Thursday, January 15, 2009

Manus Province.

Manus is the most Northern Province in PNG, the main Island is Manus Island and it was here that I was able to get away to for a few days back in late 2007. Manus requires a couple of flights to get to and it feels very remote. If life in PNG is fairly laid back and casual, then in Manus it feels as if time has stopped. And a short walk around the Provincial Capital of Lorengau proves that indeed some of the construction work to build the town stopped shortly after the end of the Second World War; old Nissen Huts are now Coca-Cola advertisements, old concrete bunkers are storerooms and the start of a great causeway built by the US Army still looks as if work will re-start tomorrow.

Manus does not know what Tourism is. The trios of us traveling there in November of 2007 were tourist numbers 8, 9 and 10 for the year to date, and as I knew who the last two visitors were, I felt that we were in elite company. The day we arrived must have been tourist season as we saw a couple of lads with surfboards arriving to try and catch some PNG swell… we never saw them again albeit ever so briefly in the marketplace. I wonder if they tried any of the smoked Cuscus.

The only Hotel in town was owned and operated by the Local Level Government and they would only receive visitors from workers coming to the Island to fix things. Workers like Telikom and PNG Power and Eda Ranu would stay there along with Politicians on workshops and junkets. The staff eyed us suspiciously as we wanted not to sit around the stagnant pool drinking warm beer and staying up to 6am, but we wanted to visit local communities, chat with the locals, go for a swim and enjoy PNG hospitality. These ideas were foreign to the staff.

After much convincing and cajoling we managed to get a vehicle and staff member to take us for a journey away from the heart of Manus and up into the Mountains in the centre of the Island. As it was surfing season, the swell was far too great for us to go visiting neighbouring Islands. We did manage a snorkel on Ra-Rah Island close by which was a swell time, and there was fantastic Manus Pandanus on the Island. Our journey into the Mountains culminated with watching a Soccer Match in the pouring rain with the entire Village community involved. There was not a blade of vegetation on the pitch and the red soil was saturated with the constant rain. We got to hug a baby Cuscus which probably ended up being smoked and sold at the markets later and we got to spend some good quality time chatting to the local crew. Some of whom had a fair idea about tourism, but were being hamstrung by the only Hotel on the Island. A shame really because hindsight is an amazing thing and I think I would have altered my original plans if only I knew more and spent more time with these people…
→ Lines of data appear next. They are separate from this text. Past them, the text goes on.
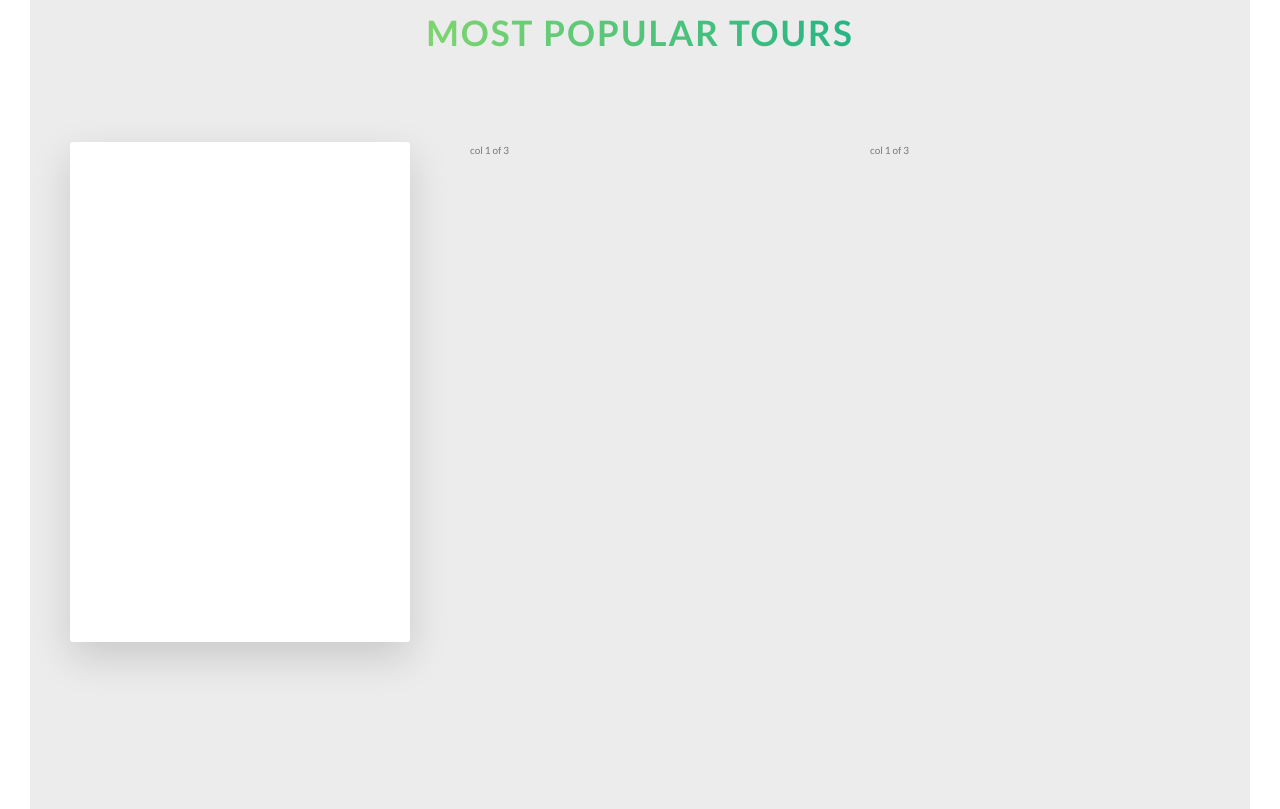
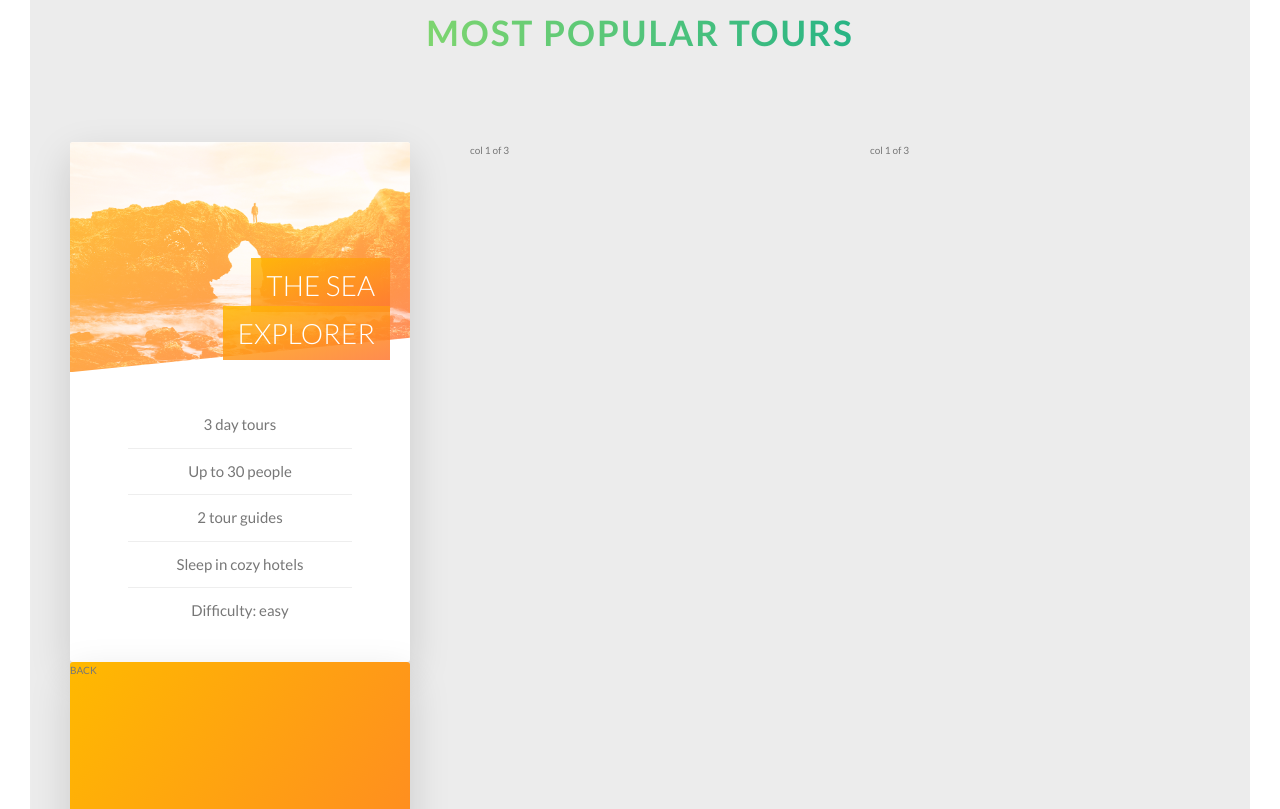
Before and after one commit to DariuszOkonski/Natours, a website: page index.html in a window 1280 px wide. Shown: the part 2431-3240 px from the top of the page. Drawn offline with Linux system fonts and the light colour scheme; files whose address does not match are found by name.

Commit message:
add front card styling

```diff
--- a/index.html
+++ b/index.html
@@ -155,7 +155,23 @@
         <div class="row">
           <div class="col-1-of-3">
             <div class="card">
-              <div class="card__side card__side--front">FRONT</div>
+              <div class="card__side card__side--front">
+                <div class="card__picture card__picture--1">&nbsp;</div>
+                <h4 class="card__heading">
+                  <span class="card__heading-span card__heading-span--1"
+                    >The Sea Explorer</span
+                  >
+                </h4>
+                <div class="card__details">
+                  <ul>
+                    <li>3 day tours</li>
+                    <li>Up to 30 people</li>
+                    <li>2 tour guides</li>
+                    <li>Sleep in cozy hotels</li>
+                    <li>Difficulty: easy</li>
+                  </ul>
+                </div>
+              </div>
               <div class="card__side card__side--back card__side--back-1">
                 BACK
               </div>
--- a/sass/abstracts/_variables.scss
+++ b/sass/abstracts/_variables.scss
@@ -10,6 +10,7 @@ $color-tertiary-light: #2998ff;
 $color-tertiary-dark: #5643fa;
 
 $color-grey-light-1: #ececec;
+$color-grey-light-2: #eee;
 
 $color-gray-dark: #777;
 $color-white: #fff;
--- a/sass/components/_card.scss
+++ b/sass/components/_card.scss
@@ -2,19 +2,18 @@
   perspective: 150rem;
   -moz-perspective: 150rem;
   position: relative;
-  height: 50rem;
+  height: 52rem;
 
   &__side {
-    color: #fff;
-    font-size: 2rem;
-    height: 50rem;
+    height: 52rem;
     transition: all 0.8s ease;
-    position: absolute;
+    // position: absolute;
     top: 0;
     left: 0;
     width: 100%;
     backface-visibility: hidden;
     border-radius: 3px;
+    overflow: hidden;
     box-shadow: 0 1.5rem 4rem rgba($color-black, 0.15);
 
     &--front {
@@ -22,7 +21,7 @@
     }
 
     &--back {
-      transform: rotateY(180deg);
+      // transform: rotateY(180deg);
 
       &-1 {
         background-image: linear-gradient(
@@ -35,10 +34,80 @@
   }
 
   &:hover &__side--front {
-    transform: rotateY(180deg);
+    // transform: rotateY(-180deg);
   }
 
   &:hover &__side--back {
-    transform: rotateY(0);
+    // transform: rotateY(0);
+  }
+
+  // front side styling
+  &__picture {
+    background-size: cover;
+    height: 23rem;
+    background-blend-mode: screen;
+    -webkit-clip-path: polygon(0 0, 100% 0, 100% 85%, 0 100%);
+    clip-path: polygon(0 0, 100% 0, 100% 85%, 0 100%);
+
+    &--1 {
+      background-image: linear-gradient(
+          to right bottom,
+          $color-secondary-light,
+          $color-sccondary-dark
+        ),
+        url("../img/nat-5.jpg");
+    }
+
+    &--2 {
+      background-image: url("../img/nat-5.jpg");
+    }
+
+    &--3 {
+      background-image: url("../img/nat-5.jpg");
+    }
+  }
+
+  &__heading {
+    font-size: 2.8rem;
+    font-weight: 300;
+    text-transform: uppercase;
+    color: $color-white;
+    position: absolute;
+    top: 12rem;
+    right: 2rem;
+    text-align: right;
+    width: 60%;
+  }
+
+  &__heading-span {
+    padding: 1rem 1.5rem;
+    -webkit-box-decoration-break: clone;
+    box-decoration-break: clone;
+    &--1 {
+      background-image: linear-gradient(
+        to right bottom,
+        rgba($color-secondary-light, 0.85),
+        rgba($color-sccondary-dark, 0.85)
+      );
+    }
+  }
+
+  &__details {
+    padding: 3rem;
+    ul {
+      list-style: none;
+      width: 80%;
+      margin: 0 auto;
+
+      li {
+        text-align: center;
+        font-size: 1.5rem;
+        padding: 1rem;
+
+        &:not(:last-child) {
+          border-bottom: 1px solid $color-grey-light-2;
+        }
+      }
+    }
   }
 }
--- a/sass/layout/_header.scss
+++ b/sass/layout/_header.scss
@@ -1,13 +1,14 @@
 .header {
   height: 95vh;
-    background-image:
-        linear-gradient(
+  background-image: linear-gradient(
       to right bottom,
       rgba($color-primary-light, 0.8),
-            rgba($color-primary-dark, 0.8))
-        ,url('../img/hero-small.jpg');
+      rgba($color-primary-dark, 0.8)
+    ),
+    url("../img/hero-small.jpg");
   background-size: cover;
   background-position: top;
+  -webkit-clip-path: polygon(0 0, 100% 0, 100% 75vh, 0 100%);
   clip-path: polygon(0 0, 100% 0, 100% 75vh, 0 100%);
   position: relative;
 
```
Also changed, not shown: css/main.css, 1 other file. Lines whose indentation alone changed are shown as unchanged.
After the men finished their game of soccer, the young ladies of the Village had their turn, in pouring rain and on a field of clay; two dozen young Manusian girls chased a heavy saturated leather ball around. Mud wrestling anyone?

We then drove back to town, purchased a shortwave radio and decided to listen to the election to see if Johnnie Howard still had a job or if Kevin 07 was gonna be the new PM. Amazingly enough, the Hotel found a technician who was willing to work all day Saturday to make sure the planets were in alignment and that the televisions picked up the ABC. Unbelievable, as we sat and drank warm beer and peered at the crackly snowy image on the teev, we watched history being made, from as far away from Australia we could get whilst in PNG.


Hausboi Nuigini Style said...

thanks pal for visiting my beautiful island.infact iam from the red muddy soccer field that you visited.phew you withness the soccer version of clay court tennis style.once again thanks for putting my island as one of the places you have visited.

penua g polon.
manus island

Steve Bennett said...

Thank you Penua for visiting my Blog. I do have great memories of Manus Island, and the people in the Village where the Soccer Clay field was were some of the most wonderful people I met in PNG. Despite the rain, I had a warm time with the local people.

I really wanted to build a house up in those mountains and retire to the good life! It was so very peaceful.

thank you.